**What you should do**
Find the number of lines below in which the word "email" occurs. Write only that number.

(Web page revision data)
::::
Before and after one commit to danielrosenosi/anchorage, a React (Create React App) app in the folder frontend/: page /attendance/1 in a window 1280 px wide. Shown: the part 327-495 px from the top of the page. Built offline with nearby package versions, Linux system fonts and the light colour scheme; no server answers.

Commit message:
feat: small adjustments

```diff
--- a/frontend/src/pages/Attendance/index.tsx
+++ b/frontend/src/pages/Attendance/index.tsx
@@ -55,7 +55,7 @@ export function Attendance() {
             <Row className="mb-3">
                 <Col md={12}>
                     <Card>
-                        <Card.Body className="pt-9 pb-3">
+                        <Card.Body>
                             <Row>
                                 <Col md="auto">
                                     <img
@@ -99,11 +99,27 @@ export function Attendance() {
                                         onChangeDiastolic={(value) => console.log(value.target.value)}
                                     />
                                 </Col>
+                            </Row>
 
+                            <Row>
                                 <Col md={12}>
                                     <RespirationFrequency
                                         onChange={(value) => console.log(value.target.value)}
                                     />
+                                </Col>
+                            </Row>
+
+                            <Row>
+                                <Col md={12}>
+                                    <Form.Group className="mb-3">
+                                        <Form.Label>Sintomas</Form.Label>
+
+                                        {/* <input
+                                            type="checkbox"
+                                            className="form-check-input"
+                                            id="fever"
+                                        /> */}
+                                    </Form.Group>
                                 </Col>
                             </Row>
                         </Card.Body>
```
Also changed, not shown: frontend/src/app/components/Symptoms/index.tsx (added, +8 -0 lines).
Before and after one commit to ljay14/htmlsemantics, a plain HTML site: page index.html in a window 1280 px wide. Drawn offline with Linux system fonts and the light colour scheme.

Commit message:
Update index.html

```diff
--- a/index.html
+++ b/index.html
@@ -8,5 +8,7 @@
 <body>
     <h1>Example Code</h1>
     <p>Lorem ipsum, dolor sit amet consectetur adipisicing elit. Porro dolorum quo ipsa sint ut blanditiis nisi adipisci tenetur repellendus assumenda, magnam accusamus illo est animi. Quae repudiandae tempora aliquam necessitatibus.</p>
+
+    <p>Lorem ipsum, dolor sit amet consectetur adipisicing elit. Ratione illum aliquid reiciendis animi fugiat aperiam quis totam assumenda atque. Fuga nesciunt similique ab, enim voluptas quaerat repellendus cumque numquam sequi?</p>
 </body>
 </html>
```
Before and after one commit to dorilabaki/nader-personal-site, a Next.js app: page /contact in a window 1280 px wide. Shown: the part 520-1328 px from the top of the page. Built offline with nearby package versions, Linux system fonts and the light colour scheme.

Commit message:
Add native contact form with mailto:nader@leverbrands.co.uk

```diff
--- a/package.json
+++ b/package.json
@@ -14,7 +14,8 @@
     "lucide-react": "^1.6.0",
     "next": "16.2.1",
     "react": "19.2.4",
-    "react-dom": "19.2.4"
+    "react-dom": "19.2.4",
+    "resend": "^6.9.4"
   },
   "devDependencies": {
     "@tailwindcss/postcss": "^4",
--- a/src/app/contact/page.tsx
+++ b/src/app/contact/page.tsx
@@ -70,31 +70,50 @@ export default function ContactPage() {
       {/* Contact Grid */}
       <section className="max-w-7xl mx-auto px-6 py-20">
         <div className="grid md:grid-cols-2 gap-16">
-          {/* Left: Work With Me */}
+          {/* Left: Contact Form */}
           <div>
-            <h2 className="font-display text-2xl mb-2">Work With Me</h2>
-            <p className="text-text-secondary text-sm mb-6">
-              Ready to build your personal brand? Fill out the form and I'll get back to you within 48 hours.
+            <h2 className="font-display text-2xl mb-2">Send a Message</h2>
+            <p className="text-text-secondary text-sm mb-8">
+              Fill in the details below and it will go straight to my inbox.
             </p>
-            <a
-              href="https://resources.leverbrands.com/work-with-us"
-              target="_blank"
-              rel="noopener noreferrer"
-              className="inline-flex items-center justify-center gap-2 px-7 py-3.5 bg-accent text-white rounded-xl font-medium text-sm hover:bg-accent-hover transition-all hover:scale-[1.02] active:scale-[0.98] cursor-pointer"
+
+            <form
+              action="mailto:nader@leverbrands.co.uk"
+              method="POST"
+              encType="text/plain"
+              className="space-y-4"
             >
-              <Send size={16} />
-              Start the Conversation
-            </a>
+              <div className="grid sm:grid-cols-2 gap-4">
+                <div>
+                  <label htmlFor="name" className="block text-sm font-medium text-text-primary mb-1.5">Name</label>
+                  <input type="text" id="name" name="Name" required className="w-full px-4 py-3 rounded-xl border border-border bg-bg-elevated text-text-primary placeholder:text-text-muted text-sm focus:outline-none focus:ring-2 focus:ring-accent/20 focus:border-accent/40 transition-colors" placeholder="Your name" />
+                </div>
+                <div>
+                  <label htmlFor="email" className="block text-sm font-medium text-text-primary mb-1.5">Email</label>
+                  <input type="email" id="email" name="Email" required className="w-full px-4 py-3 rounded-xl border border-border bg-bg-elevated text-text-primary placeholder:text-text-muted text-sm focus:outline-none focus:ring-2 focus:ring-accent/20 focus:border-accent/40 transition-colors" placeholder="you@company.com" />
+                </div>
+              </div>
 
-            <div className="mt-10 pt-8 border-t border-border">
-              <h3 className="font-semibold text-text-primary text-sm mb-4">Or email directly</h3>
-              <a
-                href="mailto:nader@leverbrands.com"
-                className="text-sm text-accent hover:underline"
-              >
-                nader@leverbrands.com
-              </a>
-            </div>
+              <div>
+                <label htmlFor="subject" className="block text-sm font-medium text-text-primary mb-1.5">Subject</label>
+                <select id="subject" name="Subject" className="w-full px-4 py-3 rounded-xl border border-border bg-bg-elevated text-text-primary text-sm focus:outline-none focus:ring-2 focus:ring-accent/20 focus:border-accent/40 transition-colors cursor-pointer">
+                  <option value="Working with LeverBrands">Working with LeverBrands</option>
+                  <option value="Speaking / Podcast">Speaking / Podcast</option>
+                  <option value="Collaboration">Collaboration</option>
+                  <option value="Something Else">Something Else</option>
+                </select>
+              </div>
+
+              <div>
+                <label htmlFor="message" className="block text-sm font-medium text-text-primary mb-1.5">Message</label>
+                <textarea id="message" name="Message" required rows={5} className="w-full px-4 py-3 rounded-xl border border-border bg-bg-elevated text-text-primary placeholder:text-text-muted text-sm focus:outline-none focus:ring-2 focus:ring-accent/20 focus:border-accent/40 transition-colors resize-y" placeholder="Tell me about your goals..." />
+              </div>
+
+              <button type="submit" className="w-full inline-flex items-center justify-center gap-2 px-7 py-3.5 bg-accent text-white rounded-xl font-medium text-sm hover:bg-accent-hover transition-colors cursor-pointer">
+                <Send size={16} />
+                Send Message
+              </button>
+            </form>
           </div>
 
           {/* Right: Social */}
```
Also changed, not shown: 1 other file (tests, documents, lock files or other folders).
::::
**Task answer**
3